### DATA EXTRACT
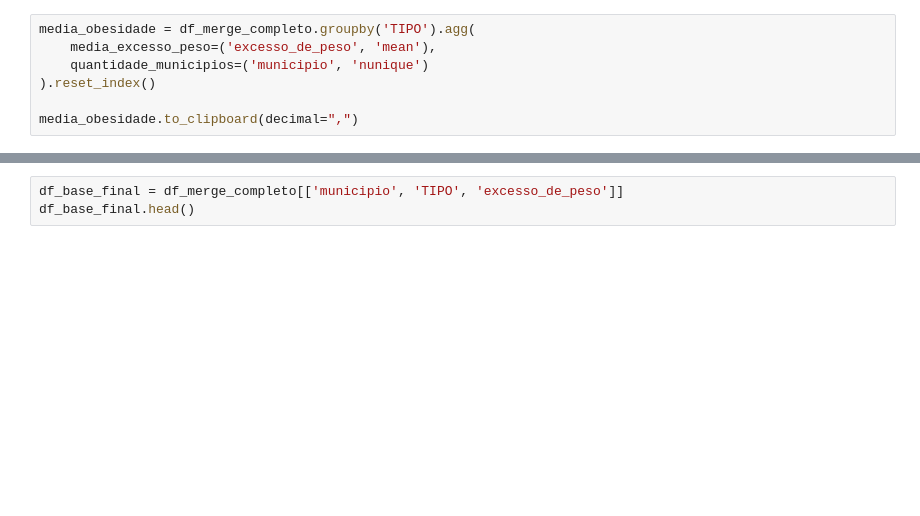
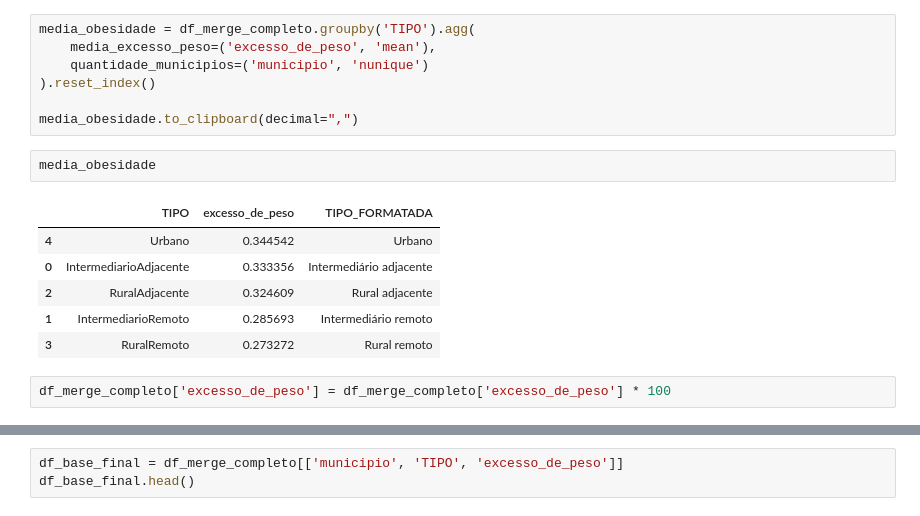
Before and after one commit to ImpulsoGov/dados-para-midia, a Jupyter notebook: adolescente/analise_geral/analise_ate_2024.ipynb, the cells around one changed output, grey strips where cells are left out. Cells and saved outputs as stored; diff of their text form; blank space fills up the shorter version.

```diff
--- a/adolescente/analise_geral/analise_ate_2024.ipynb
+++ b/adolescente/analise_geral/analise_ate_2024.ipynb
@@ -266,6 +293,17 @@ media_obesidade = df_merge_completo.groupby('TIPO').agg(
 ).reset_index()
 
 media_obesidade.to_clipboard(decimal=",")
+# %%
+media_obesidade
+# %% [output]
+|  | TIPO | excesso_de_peso | TIPO_FORMATADA |
+| 4 | Urbano | 0.344542 | Urbano |
+| 0 | IntermediarioAdjacente | 0.333356 | Intermediário adjacente |
+| 2 | RuralAdjacente | 0.324609 | Rural adjacente |
+| 1 | IntermediarioRemoto | 0.285693 | Intermediário remoto |
+| 3 | RuralRemoto | 0.273272 | Rural remoto |
+# %%
+df_merge_completo['excesso_de_peso'] = df_merge_completo['excesso_de_peso'] * 100
 # %%
 nomes_formatados = {
     'Urbano': 'Urbano',
```
Also changed, not shown: parts of 5 cells of this notebook, 14 other files.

### TASK DETAILS
How many of the lines above hold the word "Urbano"? State that number and nothing else.

### RESULT OF THIS TASK
2